This morning the Bureau of the Public Debt issued new earnings rate for the I Bond. As predicted last month, the inflation component is 5.70%. Unfortunately, the fixed rate was reduced from 1.2% to 1.0%. This gives a new composite rate of 6.73%.

The Savings Bond expert Dan Pederson (author of Savings Bonds: When to Hold, When to Fold and Everything In-Between) had predicted the fixed rate would fall since the inflation component rate was going up so much this time. His theory was that the Treasury Department would adjust the fixed rate to offset the inflation component. When other similar investments are only paying 5% or less, there's no need to offer I Bonds at rates over 7%. Looks like his theory was correct.

Another Savings Bond expert, Tom Adams (author of Savings Bond Alert), had predicted that the fixed rate would rise. His theory was that the I Bond fixed rate would be comparable to the 5-year yields on TIPS, the Treasury's marketable security that's comparable to the I Bonds. If that were true, the I Bond fixed rate should have gone up around 0.5%. As Adams states in his lastest blog post, the Treasury slapped small investors with lower rates today even though interest rates in the open market have risen during the last 6 months.

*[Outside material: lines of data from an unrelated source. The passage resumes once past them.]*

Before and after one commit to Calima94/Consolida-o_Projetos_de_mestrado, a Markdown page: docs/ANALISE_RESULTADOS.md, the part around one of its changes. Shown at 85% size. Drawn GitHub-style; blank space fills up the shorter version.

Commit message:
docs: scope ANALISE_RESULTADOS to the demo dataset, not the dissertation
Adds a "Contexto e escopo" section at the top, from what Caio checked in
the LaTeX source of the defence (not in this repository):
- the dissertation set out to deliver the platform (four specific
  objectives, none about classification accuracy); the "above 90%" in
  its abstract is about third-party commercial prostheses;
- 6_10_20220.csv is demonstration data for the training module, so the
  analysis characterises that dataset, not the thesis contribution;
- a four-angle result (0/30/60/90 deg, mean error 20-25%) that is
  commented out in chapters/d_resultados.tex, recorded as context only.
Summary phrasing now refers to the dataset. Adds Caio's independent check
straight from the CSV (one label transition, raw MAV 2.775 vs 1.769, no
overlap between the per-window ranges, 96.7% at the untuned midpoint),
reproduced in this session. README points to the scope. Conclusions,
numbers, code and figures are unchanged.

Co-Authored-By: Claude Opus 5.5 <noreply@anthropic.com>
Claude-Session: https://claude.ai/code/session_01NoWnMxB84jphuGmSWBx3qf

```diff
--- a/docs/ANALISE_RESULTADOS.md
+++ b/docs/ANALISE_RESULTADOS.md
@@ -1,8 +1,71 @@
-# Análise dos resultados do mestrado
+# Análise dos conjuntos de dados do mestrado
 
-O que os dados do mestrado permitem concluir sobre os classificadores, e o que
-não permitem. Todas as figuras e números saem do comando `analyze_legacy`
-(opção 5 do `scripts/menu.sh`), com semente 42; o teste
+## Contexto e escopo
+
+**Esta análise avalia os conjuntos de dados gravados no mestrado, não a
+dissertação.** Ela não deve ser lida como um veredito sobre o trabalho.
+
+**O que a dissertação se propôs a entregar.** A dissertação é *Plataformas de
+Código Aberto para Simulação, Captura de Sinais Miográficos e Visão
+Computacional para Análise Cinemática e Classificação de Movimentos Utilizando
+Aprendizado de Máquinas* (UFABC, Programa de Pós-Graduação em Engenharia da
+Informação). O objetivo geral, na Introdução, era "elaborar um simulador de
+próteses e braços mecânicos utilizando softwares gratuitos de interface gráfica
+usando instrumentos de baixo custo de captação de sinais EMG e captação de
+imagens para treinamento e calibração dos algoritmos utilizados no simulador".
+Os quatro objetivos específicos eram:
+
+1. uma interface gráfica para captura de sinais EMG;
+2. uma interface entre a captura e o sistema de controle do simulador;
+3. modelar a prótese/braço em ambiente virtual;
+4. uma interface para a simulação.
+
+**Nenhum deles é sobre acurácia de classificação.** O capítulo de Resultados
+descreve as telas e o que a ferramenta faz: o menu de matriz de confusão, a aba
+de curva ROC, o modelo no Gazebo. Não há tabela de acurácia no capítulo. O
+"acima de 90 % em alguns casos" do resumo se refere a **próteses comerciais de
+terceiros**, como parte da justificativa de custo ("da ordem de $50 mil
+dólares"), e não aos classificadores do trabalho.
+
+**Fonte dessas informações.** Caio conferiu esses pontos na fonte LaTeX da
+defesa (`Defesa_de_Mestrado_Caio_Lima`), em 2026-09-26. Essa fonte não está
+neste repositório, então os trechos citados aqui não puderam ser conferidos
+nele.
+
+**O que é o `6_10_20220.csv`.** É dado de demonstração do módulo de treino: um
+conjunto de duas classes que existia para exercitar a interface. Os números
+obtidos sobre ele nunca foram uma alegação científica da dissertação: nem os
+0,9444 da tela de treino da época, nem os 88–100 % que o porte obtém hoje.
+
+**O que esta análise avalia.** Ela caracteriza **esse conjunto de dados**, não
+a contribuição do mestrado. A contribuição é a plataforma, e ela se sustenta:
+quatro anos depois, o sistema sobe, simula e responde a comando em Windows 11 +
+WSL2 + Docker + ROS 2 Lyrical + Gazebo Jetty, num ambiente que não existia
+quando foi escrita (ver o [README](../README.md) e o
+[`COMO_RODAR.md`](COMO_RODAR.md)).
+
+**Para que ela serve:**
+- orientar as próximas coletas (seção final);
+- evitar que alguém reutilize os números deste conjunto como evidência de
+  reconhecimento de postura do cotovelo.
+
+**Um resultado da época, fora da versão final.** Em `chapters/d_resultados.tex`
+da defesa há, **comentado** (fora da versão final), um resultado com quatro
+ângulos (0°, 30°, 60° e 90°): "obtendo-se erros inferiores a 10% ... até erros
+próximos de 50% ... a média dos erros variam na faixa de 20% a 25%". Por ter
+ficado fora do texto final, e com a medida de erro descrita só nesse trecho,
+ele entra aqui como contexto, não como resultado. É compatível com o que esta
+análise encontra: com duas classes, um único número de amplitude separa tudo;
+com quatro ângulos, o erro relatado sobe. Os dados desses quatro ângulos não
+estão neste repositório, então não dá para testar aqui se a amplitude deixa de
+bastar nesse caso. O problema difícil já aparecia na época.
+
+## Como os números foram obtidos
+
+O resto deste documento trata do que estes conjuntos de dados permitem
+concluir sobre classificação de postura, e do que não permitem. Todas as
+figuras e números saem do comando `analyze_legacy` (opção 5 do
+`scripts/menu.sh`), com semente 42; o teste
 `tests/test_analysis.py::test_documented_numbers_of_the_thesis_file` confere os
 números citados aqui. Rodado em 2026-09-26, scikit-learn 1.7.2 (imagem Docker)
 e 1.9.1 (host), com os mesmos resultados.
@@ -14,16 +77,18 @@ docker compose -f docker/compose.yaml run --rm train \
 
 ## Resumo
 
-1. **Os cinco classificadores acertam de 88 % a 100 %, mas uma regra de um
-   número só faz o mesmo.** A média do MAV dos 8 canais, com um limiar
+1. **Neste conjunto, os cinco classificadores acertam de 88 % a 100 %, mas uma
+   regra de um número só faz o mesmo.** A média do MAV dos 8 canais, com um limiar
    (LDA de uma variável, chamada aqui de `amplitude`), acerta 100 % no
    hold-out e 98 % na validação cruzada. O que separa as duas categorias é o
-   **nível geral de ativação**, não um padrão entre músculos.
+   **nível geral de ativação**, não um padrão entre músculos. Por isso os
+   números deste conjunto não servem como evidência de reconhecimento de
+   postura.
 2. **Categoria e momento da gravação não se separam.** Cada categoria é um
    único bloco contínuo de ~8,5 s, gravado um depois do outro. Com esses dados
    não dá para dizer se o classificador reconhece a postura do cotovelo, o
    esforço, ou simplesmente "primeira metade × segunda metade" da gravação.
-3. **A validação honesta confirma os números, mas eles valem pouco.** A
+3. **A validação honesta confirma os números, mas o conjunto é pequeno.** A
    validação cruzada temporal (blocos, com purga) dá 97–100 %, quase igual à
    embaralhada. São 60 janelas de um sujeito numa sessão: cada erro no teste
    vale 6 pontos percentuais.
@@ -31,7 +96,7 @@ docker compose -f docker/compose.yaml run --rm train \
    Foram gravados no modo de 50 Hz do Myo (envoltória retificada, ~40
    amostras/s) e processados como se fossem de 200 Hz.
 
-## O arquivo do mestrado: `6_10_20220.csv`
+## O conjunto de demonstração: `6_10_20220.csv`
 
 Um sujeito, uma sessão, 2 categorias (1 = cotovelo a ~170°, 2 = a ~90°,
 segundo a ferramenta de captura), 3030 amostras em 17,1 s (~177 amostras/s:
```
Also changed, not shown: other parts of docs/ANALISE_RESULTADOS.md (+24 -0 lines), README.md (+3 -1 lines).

An I Bond rate of 6.73% may sound like a great rate, but this will change every 6 months based on inflation. If inflation goes down in the next 6 months, the next inflation component of the I Bond could fall to something like 2%. Then the composite rate of I Bonds purchased over the next 6 months would only yield around 3% after May of next year. For someone planning to hold I Bonds for the long term, the new 1% fixed rate is a big disappointment. If you assume inflation rates will average 3%, the long term rates of the I Bond will only be 4%.

Back in 2000, the fixed rate was as high as 3.6%. From 2000 to 2004, the I Bond fixed rates had declined to 1%. This trend finally ended last May when the fixed rate went up to 1.2%. Based just on market interest rates, it seemed this trend would continue. Looks like the Treasury had other considerations, perhaps thinking more of keeping the I Bond rates comparable to similar investments.

So the question will be if inflation returns to a more reasonable level over the next 6 months (let's say 3%) while short term interest rates continue to rise, will the Treasury make a big increase in the I Bond fixed rate next May? A 4% I Bond rate next May would likely be much lower than similar investments. Perhaps then they'll make a big increase in the fixed rate. So if you're looking at I Bonds for the long term it may be wise to wait to next May before purchasing them.

Refer to TreasuryDirect.gov for more information about I Bonds.